Take a boring blue-chip stock such as, say, Colgate-Palmolive. A decade ago, you could buy one share of Colgate for about 17 bucks. Cut to today, and that same share is worth $64. That’s a gain of 272 percent. So if you kept $10,000 in cash rather than buying shares of Colgate 10 years ago, you would have missed out on turning that cash into more than $37,000.
But it gets worse. Cash loses value over time because inflation erodes its purchasing power. Take something that cost $10,000 a decade ago. Today it would cost closer to $13,000. So though cash doesn’t offer a return, it generates a negative return. It’s actually and actively working against you.
Despite the serious shortcomings associated with having cash in your portfolio, we still recommend that you keep some in addition to your stocks and bonds. If you’re a passive investor, keeping cash on the sidelines doesn’t really apply to you. You’re just trying to match the market, which means you need all of your skin in the game. But if you want to be more aggressive and focus on growth, having some cash in your portfolio can help.
Read about where to stash your taxable cash.
To be clear: We’re not talking about savings. Most financial advisers say you should keep six months’ worth of expenses in an emergency fund. That cash should sit in something insured, like a CD or savings account. Advisers also suggest that you keep enough cash to pay for big upcoming expenses, such as college or a car. And it’s important to maintain a separate account for your emergency cash to make sure you don’t touch it.

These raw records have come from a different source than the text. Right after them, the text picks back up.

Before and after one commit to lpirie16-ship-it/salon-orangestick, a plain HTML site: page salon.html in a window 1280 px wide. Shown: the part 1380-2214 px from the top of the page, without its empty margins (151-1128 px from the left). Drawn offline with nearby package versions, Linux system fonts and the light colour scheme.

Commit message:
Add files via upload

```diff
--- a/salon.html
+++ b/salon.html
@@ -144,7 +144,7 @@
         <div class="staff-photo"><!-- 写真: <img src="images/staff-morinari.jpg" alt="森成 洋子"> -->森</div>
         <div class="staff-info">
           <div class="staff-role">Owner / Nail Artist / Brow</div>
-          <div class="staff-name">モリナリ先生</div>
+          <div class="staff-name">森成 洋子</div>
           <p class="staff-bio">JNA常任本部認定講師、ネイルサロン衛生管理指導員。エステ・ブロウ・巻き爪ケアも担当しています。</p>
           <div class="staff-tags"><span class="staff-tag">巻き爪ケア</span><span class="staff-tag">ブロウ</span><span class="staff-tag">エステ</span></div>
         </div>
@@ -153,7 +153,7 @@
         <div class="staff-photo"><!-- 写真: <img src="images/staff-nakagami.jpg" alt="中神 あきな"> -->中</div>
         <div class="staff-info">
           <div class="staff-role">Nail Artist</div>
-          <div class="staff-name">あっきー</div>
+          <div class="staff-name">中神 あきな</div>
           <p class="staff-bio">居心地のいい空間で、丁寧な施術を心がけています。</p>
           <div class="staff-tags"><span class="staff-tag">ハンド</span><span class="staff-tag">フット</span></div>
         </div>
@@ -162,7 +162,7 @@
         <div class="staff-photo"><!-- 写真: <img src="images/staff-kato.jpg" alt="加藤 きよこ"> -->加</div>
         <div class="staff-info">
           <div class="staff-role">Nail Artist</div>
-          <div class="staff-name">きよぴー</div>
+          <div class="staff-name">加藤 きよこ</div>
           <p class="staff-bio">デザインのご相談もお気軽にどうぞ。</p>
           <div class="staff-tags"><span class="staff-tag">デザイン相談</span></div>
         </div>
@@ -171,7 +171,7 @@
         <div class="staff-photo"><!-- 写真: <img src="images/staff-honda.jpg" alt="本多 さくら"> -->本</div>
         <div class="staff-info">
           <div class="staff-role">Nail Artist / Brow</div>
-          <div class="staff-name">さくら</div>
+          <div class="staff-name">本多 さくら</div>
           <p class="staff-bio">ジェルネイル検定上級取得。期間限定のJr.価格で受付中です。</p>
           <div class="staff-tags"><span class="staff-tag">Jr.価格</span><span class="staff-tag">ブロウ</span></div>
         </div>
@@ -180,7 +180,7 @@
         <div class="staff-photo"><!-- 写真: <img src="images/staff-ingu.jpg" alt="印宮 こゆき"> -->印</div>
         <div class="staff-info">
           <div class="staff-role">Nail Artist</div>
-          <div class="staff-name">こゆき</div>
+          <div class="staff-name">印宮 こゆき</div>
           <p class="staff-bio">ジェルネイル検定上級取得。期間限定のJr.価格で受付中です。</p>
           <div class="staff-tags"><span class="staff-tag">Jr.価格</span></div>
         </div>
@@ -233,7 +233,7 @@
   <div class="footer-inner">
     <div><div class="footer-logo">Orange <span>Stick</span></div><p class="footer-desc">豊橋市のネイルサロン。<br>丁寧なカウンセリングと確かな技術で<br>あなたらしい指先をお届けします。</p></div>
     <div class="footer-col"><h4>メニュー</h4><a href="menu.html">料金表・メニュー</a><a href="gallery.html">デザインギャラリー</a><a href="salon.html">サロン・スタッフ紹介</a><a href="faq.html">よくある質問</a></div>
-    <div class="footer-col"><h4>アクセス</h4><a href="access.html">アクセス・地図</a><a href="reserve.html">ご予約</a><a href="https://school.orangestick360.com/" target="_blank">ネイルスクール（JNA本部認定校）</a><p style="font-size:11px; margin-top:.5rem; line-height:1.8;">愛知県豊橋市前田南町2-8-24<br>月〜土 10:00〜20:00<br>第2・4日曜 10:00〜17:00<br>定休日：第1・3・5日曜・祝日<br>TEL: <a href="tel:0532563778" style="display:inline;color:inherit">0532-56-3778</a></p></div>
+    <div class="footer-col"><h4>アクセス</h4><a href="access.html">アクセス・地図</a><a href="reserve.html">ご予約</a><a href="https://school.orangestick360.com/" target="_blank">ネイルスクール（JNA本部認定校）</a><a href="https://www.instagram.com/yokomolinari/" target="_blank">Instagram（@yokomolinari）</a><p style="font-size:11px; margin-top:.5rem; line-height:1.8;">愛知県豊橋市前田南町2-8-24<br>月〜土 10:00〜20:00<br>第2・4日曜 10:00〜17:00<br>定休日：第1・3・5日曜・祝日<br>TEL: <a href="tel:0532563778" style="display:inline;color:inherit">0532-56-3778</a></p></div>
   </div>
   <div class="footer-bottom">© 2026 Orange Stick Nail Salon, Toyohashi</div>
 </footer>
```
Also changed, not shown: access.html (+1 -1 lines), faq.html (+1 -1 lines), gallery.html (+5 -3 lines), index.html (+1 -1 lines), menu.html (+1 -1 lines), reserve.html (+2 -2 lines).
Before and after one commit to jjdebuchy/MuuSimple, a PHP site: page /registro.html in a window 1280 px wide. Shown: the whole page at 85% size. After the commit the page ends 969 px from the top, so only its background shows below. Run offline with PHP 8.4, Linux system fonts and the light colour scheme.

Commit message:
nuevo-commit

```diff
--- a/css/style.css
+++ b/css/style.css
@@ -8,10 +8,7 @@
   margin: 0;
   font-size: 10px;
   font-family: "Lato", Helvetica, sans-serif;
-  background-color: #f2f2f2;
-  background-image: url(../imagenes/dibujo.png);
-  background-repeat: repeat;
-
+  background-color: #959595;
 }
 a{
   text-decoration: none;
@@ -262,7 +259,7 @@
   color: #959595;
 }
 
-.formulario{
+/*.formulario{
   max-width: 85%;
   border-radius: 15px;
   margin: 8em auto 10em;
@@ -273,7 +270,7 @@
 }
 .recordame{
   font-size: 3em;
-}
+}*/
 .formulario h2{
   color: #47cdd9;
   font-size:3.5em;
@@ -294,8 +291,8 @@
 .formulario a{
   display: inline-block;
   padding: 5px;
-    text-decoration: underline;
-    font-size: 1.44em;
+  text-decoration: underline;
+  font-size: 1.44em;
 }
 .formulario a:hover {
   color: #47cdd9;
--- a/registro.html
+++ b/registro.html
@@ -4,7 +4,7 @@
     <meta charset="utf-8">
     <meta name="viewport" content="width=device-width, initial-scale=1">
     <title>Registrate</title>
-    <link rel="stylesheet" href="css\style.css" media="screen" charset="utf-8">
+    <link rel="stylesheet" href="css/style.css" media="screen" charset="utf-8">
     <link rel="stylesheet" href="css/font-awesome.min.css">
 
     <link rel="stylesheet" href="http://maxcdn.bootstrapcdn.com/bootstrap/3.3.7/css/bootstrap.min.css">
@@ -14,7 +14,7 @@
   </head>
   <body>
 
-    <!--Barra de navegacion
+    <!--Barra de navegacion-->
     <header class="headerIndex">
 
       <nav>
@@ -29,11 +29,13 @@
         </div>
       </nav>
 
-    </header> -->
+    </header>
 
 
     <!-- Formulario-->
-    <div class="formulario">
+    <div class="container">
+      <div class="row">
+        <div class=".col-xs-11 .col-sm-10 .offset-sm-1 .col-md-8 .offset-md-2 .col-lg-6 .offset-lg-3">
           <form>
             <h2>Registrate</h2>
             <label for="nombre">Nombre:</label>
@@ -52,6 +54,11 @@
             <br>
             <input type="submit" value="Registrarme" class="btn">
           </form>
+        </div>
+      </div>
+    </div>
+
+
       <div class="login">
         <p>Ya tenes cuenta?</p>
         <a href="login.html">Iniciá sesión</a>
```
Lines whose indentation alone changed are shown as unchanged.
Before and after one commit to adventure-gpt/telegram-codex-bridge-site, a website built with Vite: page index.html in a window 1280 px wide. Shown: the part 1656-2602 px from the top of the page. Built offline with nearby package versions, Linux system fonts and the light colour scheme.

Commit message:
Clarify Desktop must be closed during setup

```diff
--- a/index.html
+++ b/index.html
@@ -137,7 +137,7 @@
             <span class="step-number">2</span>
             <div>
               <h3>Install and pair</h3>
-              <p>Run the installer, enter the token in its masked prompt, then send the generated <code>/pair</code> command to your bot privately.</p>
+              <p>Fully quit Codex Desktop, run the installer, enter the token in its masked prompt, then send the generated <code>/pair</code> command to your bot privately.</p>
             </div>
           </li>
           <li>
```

What we are talking about here is the wisdom of keeping cash in your brokerage account as an asset-allocation decision. That might look something like this: Instead of the (very) general rule of thumb of putting 60 percent of your portfolio into stocks and 40 percent into bonds, you might split it by 60 percent to 35 percent, with the remaining 5 percent sitting in cash.
Just beware that if you hold that cash in a tax-deferred retirement account such as a 401(k) or an IRA, you generally can’t touch it before age 59½ without paying a 10 percent penalty.
There are two good reasons to have that cash ready to go. For one thing, it has essentially no risk. Though it does lose its purchasing power over time, your stocks or bonds might tank, but your cash sure won’t. In a market crash, that cash will actually help limit any losses in your portfolio.
But the best reason to keep cash is so that you can be opportunistic when the market tumbles. Remember, the idea is to buy low. Keep in mind that this is not the same thing as trying to time the market, which is impossible anyway.
Warren Buffett very publicly bought stocks during the last crash, but he didn’t try to time the bottom of the market. Indeed, when Buffett was buying, the benchmark Standard & Poor’s 500 Index still had a further 28 percent drop coming until it bottomed out.
Although Buffett did not always get the very best deal possible, he did end up with some big bargains nonetheless. The market fell significantly from where he began buying, but it’s worth a heck of a lot more today. Buffett benefited by buying low because he had the ability to do so.
It should be noted that if you have cash on hand, you don’t have to sell anything (and pay associated taxes, fees, and commissions) in order to take advantage of the next sell-off—and there certainly will be one.
On average, stocks return only 6.8 percent per year after inflation. Moreover, it’s extremely difficult to beat the market. That’s why active investors should keep, say, 3 to 5 percent of their portfolios in cash. That’s enough cash to take a decent-sized position—or add to an existing one—when you find a security on sale.
To have any hope of bettering those otherwise paltry returns, you have to be greedy when others are fearful. Like Warren Buffett, you have to buy low, and you can’t do that without cash.
This article also appeared in the January 2015 issue of Consumer Reports Money Adviser.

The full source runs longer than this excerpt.